Phage-display technology was used to evolve peptides that selectively bind to the metal-oxide hematite (Fe2O3) from a library of approximately 3 billion different polypeptides. The sequences of these peptides contained the highly conserved amino acid motif, Ser/Thr-hydrophobic/aromatic-Ser/Thr-Pro-Ser/Thr. To better understand the nature of the peptide-metal oxide binding demonstrated by these experiments, molecular dynamics simulations were carried out for Ser-Pro-Ser at a hematite surface. These simulations show that hydrogen bonding occurs between the two serine amino acids and the hydroxylated hematite surface and that the presence of proline between the hydroxide residues restricts the peptide flexibility, thereby inducing a structural-binding motif. A search of published sequence data revealed that the binding motif (Ser/Thr-Pro-Ser/Thr) is adjacent to the terminal heme-binding domain of both OmcA and MtrC, which are outer membrane cytochromes from the metal-reducing bacterium Shewanella oneidensis MR-1. The entire five amino acid consensus sequence (Ser/Thr-hydrophobic/ aromatic-Ser/Thr-Pro-Ser/Thr) was also found as multiple copies in the primary sequences of metal-oxide binding proteins Sil1 and Sil2 from Thalassiosira pseudonana. We suggest that this motif constitutes a natural metal-oxide binding archetype that could be exploited in enzyme-based biofuel cell design and approaches to synthesize tailored metal-oxide nanostructures.
Magnetosomes and Magnetite Crystals Produced by Magnetotactic Bacteria As Resolved by Atomic Force Microscopy and Transmission Electron Microscopy
Micron (Oxford, England : 1993). Dec, 2012 | Pubmed ID: 22578947
Atomic force microscopy (AFM) was used in concert with transmission electron microscopy (TEM) to image magnetotactic bacteria (Magnetospirillum gryphiswaldense MSR-1 and Magnetospirillum magneticum AMB-1), magnetosomes, and purified Mms6 proteins. Mms6 is a protein that is associated with magnetosomes in M. magneticum AMB-1 and is believed to control the synthesis of magnetite (Fe(3)O(4)) within the magnetosome. We demonstrated how AFM can be used to capture high-resolution images of live bacteria and achieved nanometer resolution when imaging Mms6 protein molecules on magnetite.

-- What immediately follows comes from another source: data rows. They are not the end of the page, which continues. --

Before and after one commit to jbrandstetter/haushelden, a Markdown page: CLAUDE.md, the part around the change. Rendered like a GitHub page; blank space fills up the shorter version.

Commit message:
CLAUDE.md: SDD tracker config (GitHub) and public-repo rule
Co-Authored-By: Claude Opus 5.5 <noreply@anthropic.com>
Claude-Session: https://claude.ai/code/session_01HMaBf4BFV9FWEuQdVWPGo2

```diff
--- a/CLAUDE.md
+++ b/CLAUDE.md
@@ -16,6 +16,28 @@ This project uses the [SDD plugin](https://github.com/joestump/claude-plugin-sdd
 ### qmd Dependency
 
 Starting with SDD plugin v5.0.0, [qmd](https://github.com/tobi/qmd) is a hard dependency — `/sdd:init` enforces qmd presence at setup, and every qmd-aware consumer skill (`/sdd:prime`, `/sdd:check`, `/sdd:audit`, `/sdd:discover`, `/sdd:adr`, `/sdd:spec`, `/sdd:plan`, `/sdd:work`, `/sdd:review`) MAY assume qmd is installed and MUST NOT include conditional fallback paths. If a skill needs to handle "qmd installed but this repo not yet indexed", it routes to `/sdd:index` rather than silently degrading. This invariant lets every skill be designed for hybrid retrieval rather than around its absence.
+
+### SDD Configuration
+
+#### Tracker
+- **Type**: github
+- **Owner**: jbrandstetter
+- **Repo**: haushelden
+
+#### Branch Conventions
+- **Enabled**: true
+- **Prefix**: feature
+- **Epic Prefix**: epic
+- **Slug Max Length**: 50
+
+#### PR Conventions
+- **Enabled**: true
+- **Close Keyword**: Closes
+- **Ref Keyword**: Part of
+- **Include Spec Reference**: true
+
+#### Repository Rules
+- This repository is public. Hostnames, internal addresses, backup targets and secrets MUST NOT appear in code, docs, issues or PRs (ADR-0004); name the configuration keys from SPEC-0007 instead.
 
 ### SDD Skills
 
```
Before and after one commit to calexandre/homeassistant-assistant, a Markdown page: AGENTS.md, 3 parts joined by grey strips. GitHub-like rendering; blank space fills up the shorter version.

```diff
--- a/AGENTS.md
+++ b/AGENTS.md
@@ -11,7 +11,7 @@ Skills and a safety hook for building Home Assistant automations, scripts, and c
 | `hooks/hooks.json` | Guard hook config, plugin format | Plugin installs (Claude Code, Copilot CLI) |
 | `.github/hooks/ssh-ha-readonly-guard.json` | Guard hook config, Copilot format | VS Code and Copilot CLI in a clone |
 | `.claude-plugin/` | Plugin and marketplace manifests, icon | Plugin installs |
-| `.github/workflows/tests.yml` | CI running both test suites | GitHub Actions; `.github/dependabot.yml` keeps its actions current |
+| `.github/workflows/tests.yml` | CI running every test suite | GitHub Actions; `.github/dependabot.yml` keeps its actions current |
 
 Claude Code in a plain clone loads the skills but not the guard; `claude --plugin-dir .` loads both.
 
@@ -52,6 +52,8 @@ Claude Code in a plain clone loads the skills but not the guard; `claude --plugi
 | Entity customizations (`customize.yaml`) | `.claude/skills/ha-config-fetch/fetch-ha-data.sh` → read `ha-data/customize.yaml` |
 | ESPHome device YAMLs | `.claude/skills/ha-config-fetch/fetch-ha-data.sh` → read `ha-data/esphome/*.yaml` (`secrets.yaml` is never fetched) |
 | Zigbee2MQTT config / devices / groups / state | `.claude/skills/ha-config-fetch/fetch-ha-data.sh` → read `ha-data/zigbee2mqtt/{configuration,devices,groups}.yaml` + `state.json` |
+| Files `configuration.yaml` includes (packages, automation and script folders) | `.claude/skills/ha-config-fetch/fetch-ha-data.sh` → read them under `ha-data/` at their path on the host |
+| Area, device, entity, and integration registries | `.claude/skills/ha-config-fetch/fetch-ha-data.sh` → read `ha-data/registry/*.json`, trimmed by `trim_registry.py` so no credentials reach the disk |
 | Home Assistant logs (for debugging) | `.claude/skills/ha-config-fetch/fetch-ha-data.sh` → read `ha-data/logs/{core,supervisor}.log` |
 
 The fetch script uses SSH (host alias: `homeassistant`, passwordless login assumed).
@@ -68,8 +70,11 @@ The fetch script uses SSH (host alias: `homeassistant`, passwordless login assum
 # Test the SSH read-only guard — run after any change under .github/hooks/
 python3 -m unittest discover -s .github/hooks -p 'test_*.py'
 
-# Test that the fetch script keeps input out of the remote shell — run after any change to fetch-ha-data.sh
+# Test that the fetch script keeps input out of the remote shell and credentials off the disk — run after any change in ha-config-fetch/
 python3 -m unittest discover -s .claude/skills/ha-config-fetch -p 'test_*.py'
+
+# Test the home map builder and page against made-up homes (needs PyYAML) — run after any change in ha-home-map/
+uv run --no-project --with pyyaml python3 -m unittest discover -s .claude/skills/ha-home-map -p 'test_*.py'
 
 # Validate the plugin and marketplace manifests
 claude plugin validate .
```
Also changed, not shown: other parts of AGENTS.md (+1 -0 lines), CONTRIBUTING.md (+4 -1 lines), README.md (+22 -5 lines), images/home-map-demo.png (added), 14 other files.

We used AFM to acquire simultaneous topography and amplitude images of cells that were combined to provide a three-dimensional reconstructed image of M. gryphiswaldense MSR-1. TEM was used in combination with AFM to image M. gryphiswaldense MSR-1 and magnetite-containing magnetosomes that were isolated from the bacteria. AFM provided information, such as size, location and morphology, which was complementary to the TEM images.